It is self-evident that a generous heart and wholesome actions lead to greater peace and that their negative counterparts bring undesirable consequences. Happiness arises from virtuous causes. If we truly desire to be happy, there is no other way to proceed but by way of virtue: it is the method by which happiness is achieved. And, we might add, that the basis of virtue, its ground, is ethical discipline.
I’m not clear what he means by “virtue” and “ethical discipline.” It seems like both of those things are dependent on culture since morally right and ethical behavior varies by culture. Is there a universal path to happiness, or is it always subject to interpretation through one’s cultural lens? Or are the cultural differences in morals and virtues just in surface behaviors, and the deeper morals and virtues are universal?
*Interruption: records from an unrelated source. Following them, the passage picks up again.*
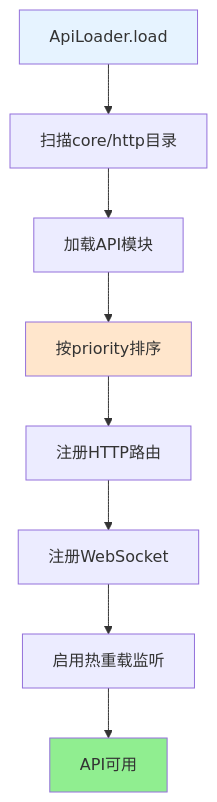
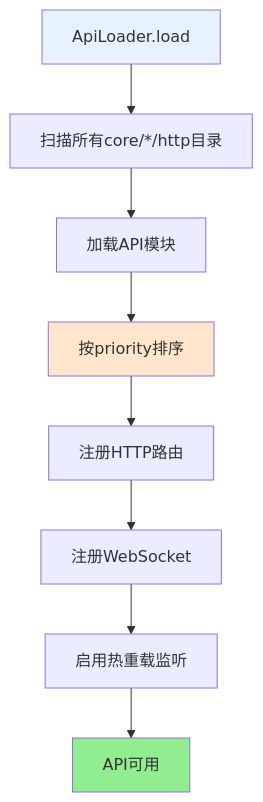
One commit to sunflowermm/XRK-AGT changed the seventh of 9 diagrams in docs/完整文档.md. Above: the diagram before and after it, drawn with Mermaid. The commit also changed other lines of this file and 116 other files, not shown here.

````diff
--- a/docs/完整文档.md
+++ b/docs/完整文档.md
@@ -512,14 +511,14 @@
 ```mermaid
 flowchart TB
-    A["ApiLoader.load"] --> B["扫描core/http目录"]
+    A["ApiLoader.load"] --> B["扫描所有core/*/http目录"]
     B --> C["加载API模块"]
     C --> D["按priority排序"]
     D --> E["注册HTTP路由"]
     E --> F["注册WebSocket"]
     F --> G["启用热重载监听"]
     G --> H["API可用"]
     
     style A fill:#E6F3FF
     style D fill:#FFE6CC
     style H fill:#90EE90
 ```
````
For that matter, does “happiness” always look and feel the same to different people? I recently read Crazy Like Us by Ethan Watters (well, I read half and skimmed the rest) in which Watters provides evidence to suggest that mental illness manifests itself and is effectively treated in different ways in different cultures and in different times. If depression looks different in the US than it does in Japan, does happiness look different, too?